## [WORK TO COMPLETE]
Using the records provided below, locate and copy each line that contains the word "href".

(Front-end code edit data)
==*==

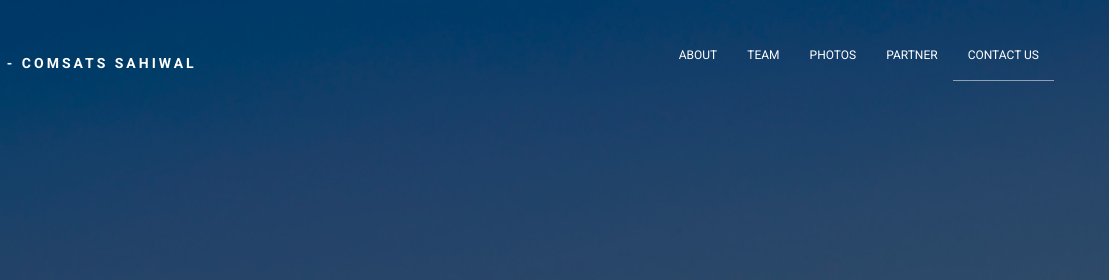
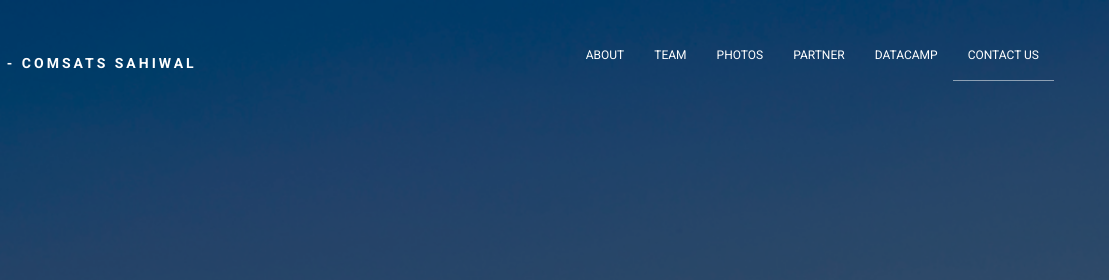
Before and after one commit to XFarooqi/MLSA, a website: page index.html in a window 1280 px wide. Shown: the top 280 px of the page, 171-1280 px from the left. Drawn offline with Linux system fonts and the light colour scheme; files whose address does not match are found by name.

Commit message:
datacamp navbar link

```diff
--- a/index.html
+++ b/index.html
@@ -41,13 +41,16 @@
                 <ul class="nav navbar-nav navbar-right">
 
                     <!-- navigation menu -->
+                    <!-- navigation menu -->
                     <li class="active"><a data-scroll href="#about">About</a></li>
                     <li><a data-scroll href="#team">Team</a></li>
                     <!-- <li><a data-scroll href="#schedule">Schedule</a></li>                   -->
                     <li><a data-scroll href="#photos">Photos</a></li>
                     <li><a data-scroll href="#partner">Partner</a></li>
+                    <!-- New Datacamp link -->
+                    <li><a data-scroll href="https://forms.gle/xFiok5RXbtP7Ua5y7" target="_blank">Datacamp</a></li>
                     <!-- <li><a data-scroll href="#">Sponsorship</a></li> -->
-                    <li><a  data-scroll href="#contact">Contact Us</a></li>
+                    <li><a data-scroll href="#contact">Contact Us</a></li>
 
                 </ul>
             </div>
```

==*==

## [COMPLETED EXERCISE]
                     <li class="active"><a data-scroll href="#about">About</a></li>
                     <li><a data-scroll href="#team">Team</a></li>
                     <!-- <li><a data-scroll href="#schedule">Schedule</a></li>                   -->
                     <li><a data-scroll href="#photos">Photos</a></li>
                     <li><a data-scroll href="#partner">Partner</a></li>
+                    <li><a data-scroll href="https://forms.gle/xFiok5RXbtP7Ua5y7" target="_blank">Datacamp</a></li>
                     <!-- <li><a data-scroll href="#">Sponsorship</a></li> -->
-                    <li><a  data-scroll href="#contact">Contact Us</a></li>
+                    <li><a data-scroll href="#contact">Contact Us</a></li>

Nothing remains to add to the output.